Swedish telecoms group Ericsson has warned that results at its core equipment business are set to get worse as it struggles to win over investors after weak performance and corruption investigations.
Shares in Ericsson fell 7 per cent on Friday morning after it reported weaker-than-expected fourth-quarter results and said its profit margins in its networks business would continue to fall in the first half of this year.
Andrew Gardiner, analyst at Citi, said the announcements demonstrated the “significant challenges” the company faced this year. “We view Ericsson’s outlook as one of fundamentals deteriorating in the next quarter or two, as it aims to improve in the second half and beyond,” he added.
Ericsson’s shares have halved since it revealed just under a year ago that it could have made payments to the Isis terror group in Iraq. It took a $220mn provision last week against a breach in its 2019 deferred prosecution agreement with the US Department of Justice, which came about due to corruption in countries including China, Indonesia and Djibouti.
Ericsson also said last week that it would replace its under-fire chair Ronnie Leten, former chief executive of Electrolux, with Jan Carlson, a board member for the past six years and the current chair and former chief executive of Autoliv, a Swedish car components maker.

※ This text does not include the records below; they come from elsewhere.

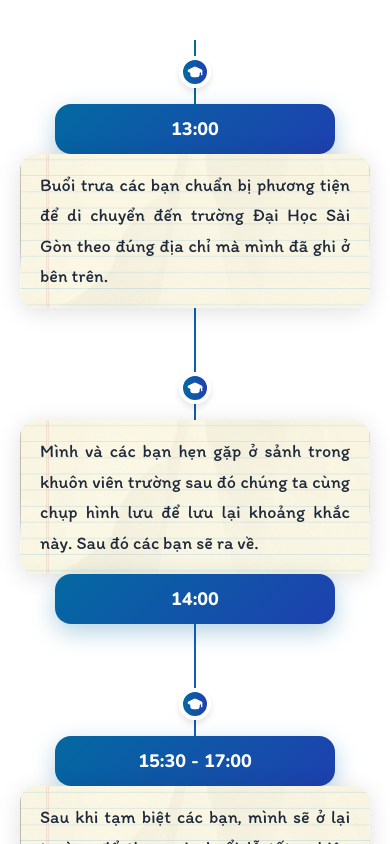
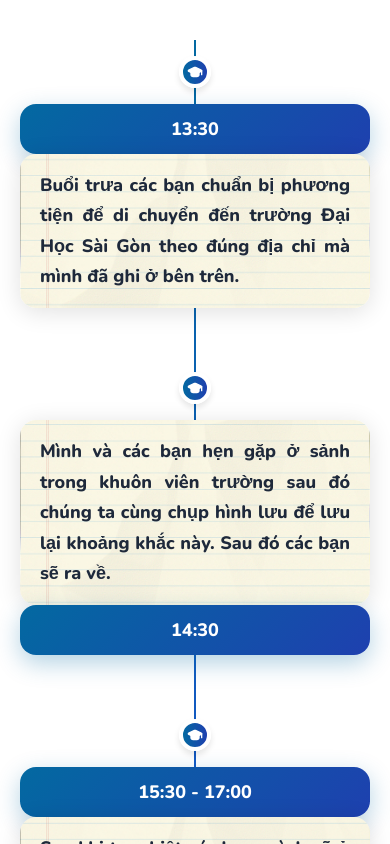
Before and after one commit to Nightcoreee/my-letter-graduation, a Next.js app: page / in a window 390 px wide. Shown: the part 4180-5024 px from the top of the page. Built offline with nearby package versions, Linux system fonts and the light colour scheme; a web font is replaced by a local one.

Commit message:
Fix: Fix responsive size

```diff
--- a/components/GraduationCard.tsx
+++ b/components/GraduationCard.tsx
@@ -6,6 +6,7 @@ import Calendar from "@/components/Calendar";
 import InvitationLetter from "@/components/InvitationLetter";
 import Location from "@/components/Location";
 import Timeline from "@/components/Timeline";
+import Image from "next/image";
 
 export default function GraduationCard() {
   const [bgColor] = useState("#faf6ed");
@@ -42,8 +43,6 @@ export default function GraduationCard() {
 
         {/* ── Main content ── */}
         <div className={styles.content}>
-
-
           {/* Info */}
           <div className={styles.info}>
             {/* "Graduation Ceremony" script label */}
--- a/components/Location.tsx
+++ b/components/Location.tsx
@@ -34,7 +34,7 @@ export default function Location() {
                     <p>Nếu bạn có đi xe đến, dưới đây là một số địa điểm để gửi xe:</p>
                     <ul className={styles.parkingList}>
                         <li><strong>Cổng sau ĐH Sài Gòn:</strong> <a href="https://maps.google.com/?q=Trung+tâm+Đào+tạo+Quốc+tế+Trường+Đại+học+Sài+Gòn" target="_blank" rel="noopener noreferrer"><span className={styles.address}>4 Nguyễn Trãi, Phường Chợ Quán, TP.HCM</span></a></li>
-                        <li><strong>Trường ĐHSP HCM:</strong> <a href="https://maps.google.com/?q=Đại+Học+Sư+Phạm+-+280+An+Dương+Vương" target="_blank" rel="noopener noreferrer"><span className={styles.address}>280 An Dương Vương, Phường Chợ Quán, Tp.HCM</span></a></li>
+                        <li><strong>Trường ĐHSP HCM:</strong> <a href="https://maps.google.com/?q=Trường+Đại+học+Sư+phạm+Thành+phố+Hồ+Chí+Minh" target="_blank" rel="noopener noreferrer"><span className={styles.address}>280 An Dương Vương, Phường Chợ Quán, Tp.HCM</span></a></li>
                     </ul>
 
                     <p>Một số thông tin liên lạc với mình: </p>
--- a/components/Timeline.tsx
+++ b/components/Timeline.tsx
@@ -2,12 +2,12 @@ import styles from "@/styles/Timeline.module.css";
 
 const events = [
   {
-    time: "13:00",
+    time: "13:30",
     desc: "Buổi trưa các bạn chuẩn bị phương tiện để di chuyển đến trường Đại Học Sài Gòn theo đúng địa chỉ mà mình đã ghi ở bên trên.",
     imgSide: "left",
   },
   {
-    time: "14:00",
+    time: "14:30",
     desc: 'Mình và các bạn hẹn gặp ở sảnh trong khuôn viên trường sau đó chúng ta cùng chụp hình lưu để lưu lại khoảng khắc này. Sau đó các bạn sẽ ra về.',
     imgSide: "right",
   },
--- a/styles/GraduationCard.module.css
+++ b/styles/GraduationCard.module.css
@@ -70,7 +70,7 @@
   color: #9ca3af;
 }
 
-
+/* ── Tablet ── */
 @media (max-width: 63.9375em) {
   .content {
     gap: 32px;
--- a/styles/Timeline.module.css
+++ b/styles/Timeline.module.css
@@ -84,8 +84,8 @@
 }
 
 .imgWrapper {
-    width: 400px;
-    height: 50px;
+    width: 420px;
+    height: 60px;
     border-radius: 20px;
     background: linear-gradient(135deg, #0369a1, #1e40af);
     box-shadow: 0 8px 24px rgba(3, 105, 161, 0.3);
@@ -122,7 +122,8 @@
 
 
 .cardBody {
-    font-family: var(--font-itim);
+    font-family: var(--font-nunito);
+    font-weight: 800;
     font-size: 20px;
     line-height: 1.7;
     color: #1e293b;
@@ -178,7 +179,7 @@
   }
 
   .imgWrapper {
-    width: 500px;
+    width: 100%;
     height: 64px;
   }
 
@@ -232,7 +233,7 @@
   }
 
   .imgWrapper {
-    width: 80%;
+    width: 100%;
     height: 50px;
     aspect-ratio: 4/3;
     border-radius: 16px;
```
Also changed, not shown: public/img/ghibli/images.jpg (added), public/img/ghibli/totoro.jpg (added).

Cevian Capital, Europe’s largest activist investor, has criticised Ericsson’s board, saying weaknesses in its corporate governance were costing shareholders billions of dollars.
In the fourth quarter, Ericsson said its revenues increased 21 per cent to SKr86bn ($8.4bn). But its operating profit fell by a third to SKr7.9bn, below analyst expectations.
Börje Ekholm, Ericsson’s chief executive, said he expected profit margins in its networks business to continue to fall during the first half of this year. He added that group adjusted operating earnings would be lower in the first quarter than 2022’s SKr5bn. Analysts had been expecting about SKr6.5bn in the first quarter.
Gardiner said the “unusual step” of providing short-term margin guidance was welcome but showed “the depth of troubles” in the first half.
The Swedish group, rival to China’s Huawei and Finland’s Nokia, has launched a SKr9bn cost-cutting programme and said it expected to see the effects of that in the second quarter. It has also started to sell some peripheral businesses.